Task brief
When a line below contains the word "color", copy that line.

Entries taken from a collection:
....................

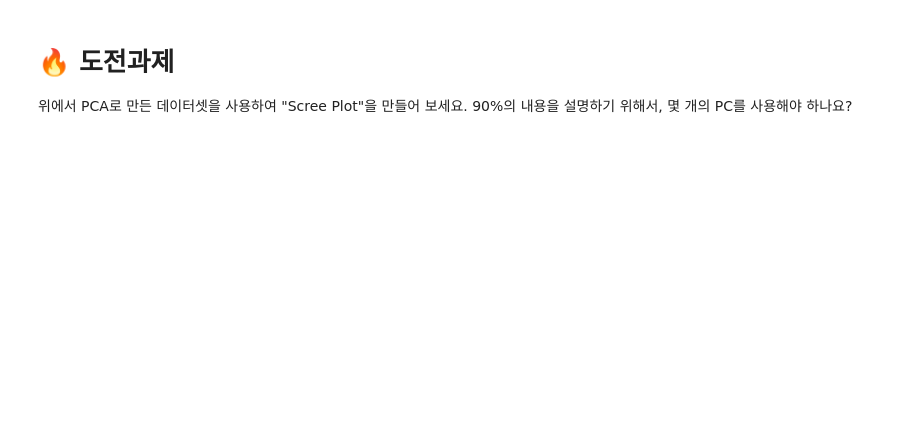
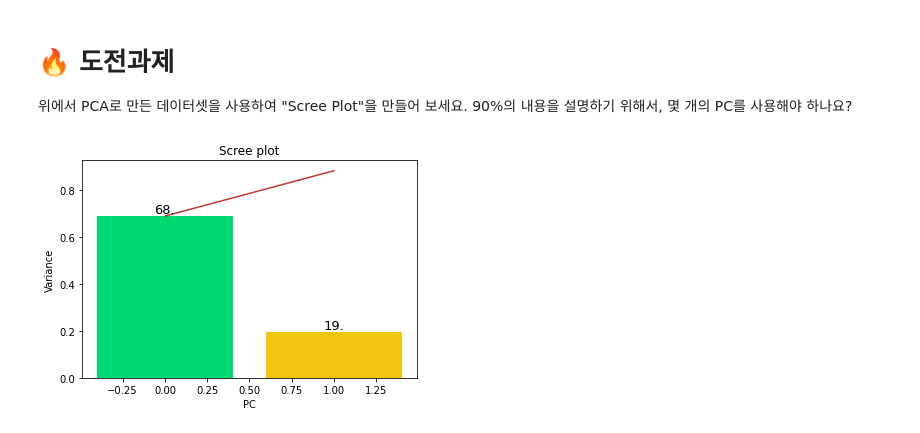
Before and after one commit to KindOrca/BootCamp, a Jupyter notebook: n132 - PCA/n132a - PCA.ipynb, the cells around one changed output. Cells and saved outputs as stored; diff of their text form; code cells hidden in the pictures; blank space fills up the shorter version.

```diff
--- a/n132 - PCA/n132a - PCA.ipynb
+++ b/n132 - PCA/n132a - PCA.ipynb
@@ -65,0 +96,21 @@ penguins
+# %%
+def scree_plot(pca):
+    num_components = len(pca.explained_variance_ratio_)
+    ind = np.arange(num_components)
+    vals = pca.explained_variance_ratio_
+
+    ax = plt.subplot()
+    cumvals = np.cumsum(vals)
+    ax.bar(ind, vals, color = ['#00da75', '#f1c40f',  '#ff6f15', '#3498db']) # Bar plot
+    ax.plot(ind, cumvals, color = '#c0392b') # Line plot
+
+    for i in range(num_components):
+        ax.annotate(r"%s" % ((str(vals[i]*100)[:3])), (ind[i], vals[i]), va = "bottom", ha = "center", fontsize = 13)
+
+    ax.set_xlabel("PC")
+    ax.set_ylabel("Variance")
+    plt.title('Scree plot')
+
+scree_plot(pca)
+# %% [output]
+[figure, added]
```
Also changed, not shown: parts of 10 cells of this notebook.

....................

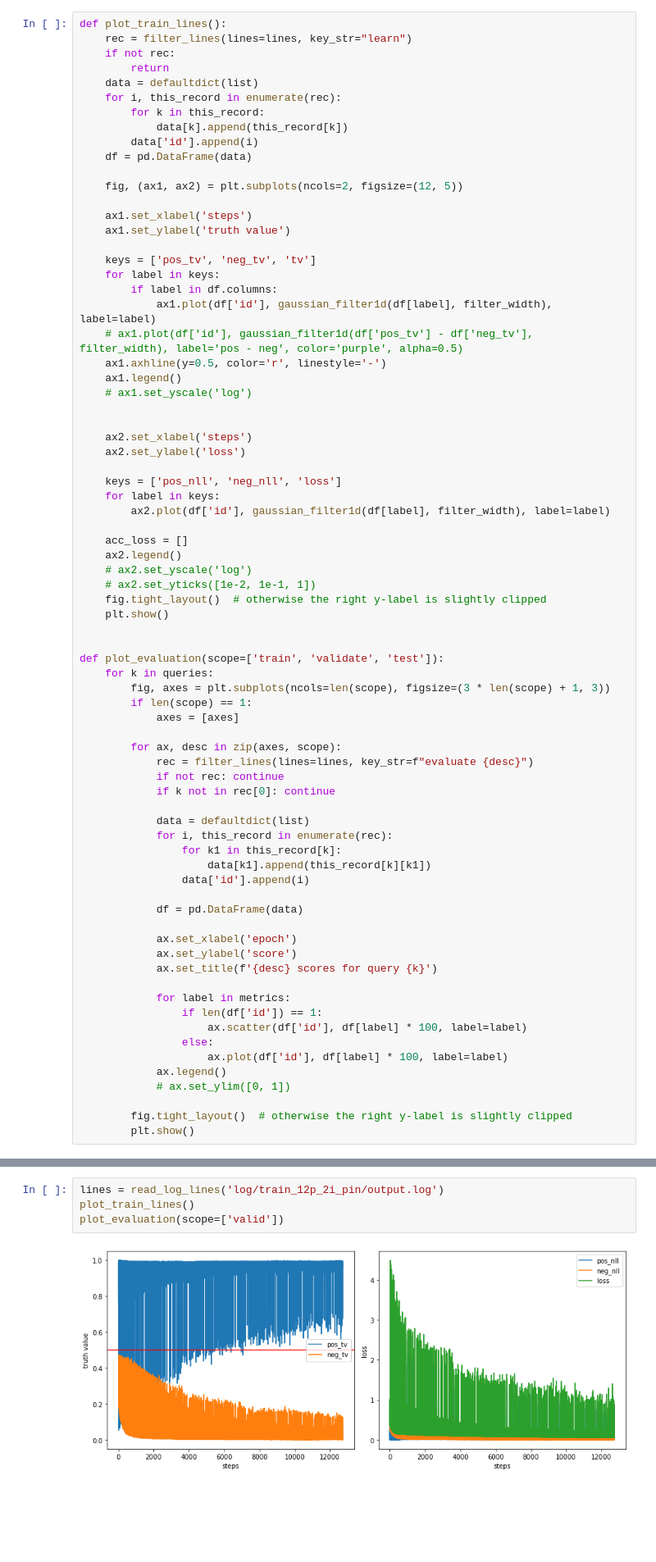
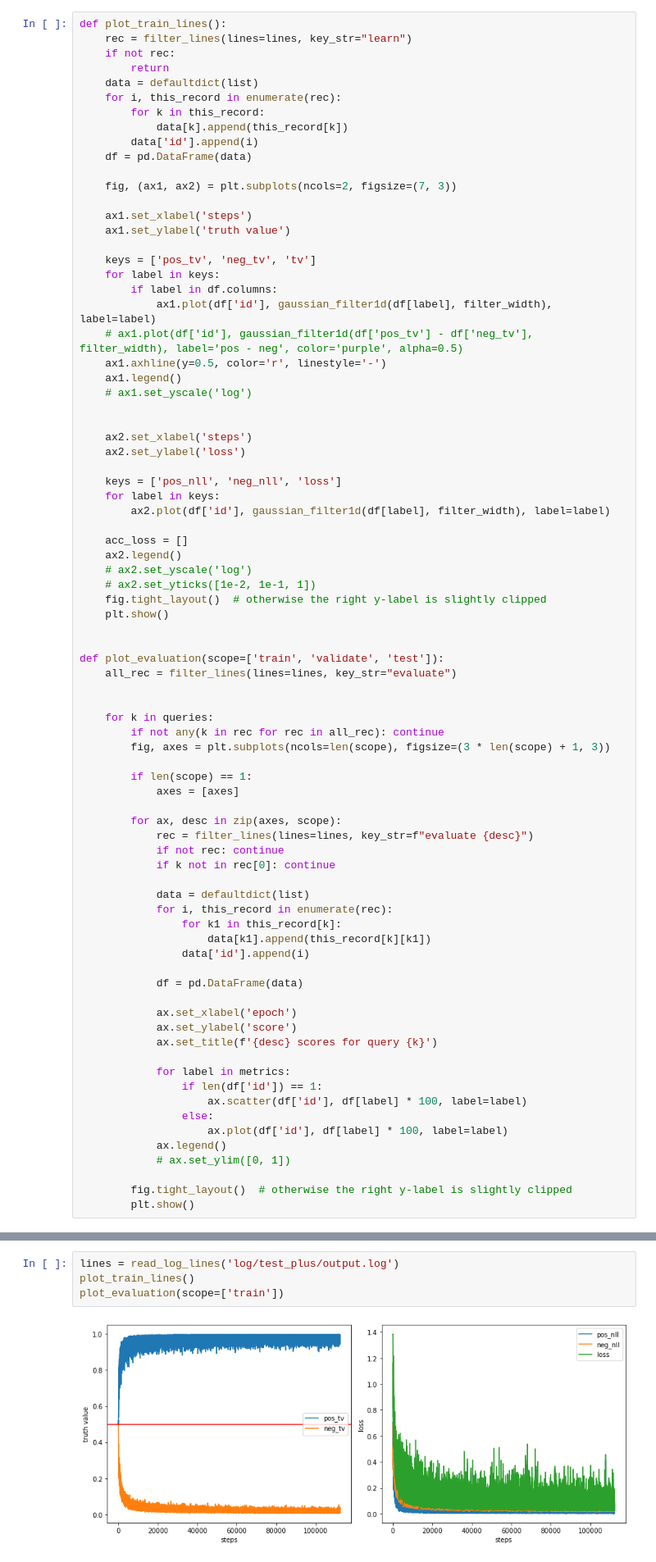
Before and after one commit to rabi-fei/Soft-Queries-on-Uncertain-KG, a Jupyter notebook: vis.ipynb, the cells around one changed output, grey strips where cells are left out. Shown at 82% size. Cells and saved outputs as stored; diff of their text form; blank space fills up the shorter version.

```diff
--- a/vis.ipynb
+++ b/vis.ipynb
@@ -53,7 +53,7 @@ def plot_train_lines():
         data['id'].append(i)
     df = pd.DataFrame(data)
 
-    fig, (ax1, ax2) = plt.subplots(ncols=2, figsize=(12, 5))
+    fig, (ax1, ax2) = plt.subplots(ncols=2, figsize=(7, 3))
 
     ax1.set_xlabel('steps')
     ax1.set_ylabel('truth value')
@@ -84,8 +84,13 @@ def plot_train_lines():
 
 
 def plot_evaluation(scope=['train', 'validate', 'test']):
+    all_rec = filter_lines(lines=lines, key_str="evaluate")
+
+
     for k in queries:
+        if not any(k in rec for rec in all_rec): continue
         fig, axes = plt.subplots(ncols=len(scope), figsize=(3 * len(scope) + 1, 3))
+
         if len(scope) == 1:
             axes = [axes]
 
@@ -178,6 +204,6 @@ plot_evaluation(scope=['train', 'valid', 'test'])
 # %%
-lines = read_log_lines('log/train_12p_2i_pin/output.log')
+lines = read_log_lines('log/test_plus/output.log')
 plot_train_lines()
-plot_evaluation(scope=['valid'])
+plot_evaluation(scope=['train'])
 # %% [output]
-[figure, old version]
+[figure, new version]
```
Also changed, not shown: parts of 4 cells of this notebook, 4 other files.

....................

Result of the exercise
+    ax.bar(ind, vals, color = ['#00da75', '#f1c40f',  '#ff6f15', '#3498db']) # Bar plot
+    ax.plot(ind, cumvals, color = '#c0392b') # Line plot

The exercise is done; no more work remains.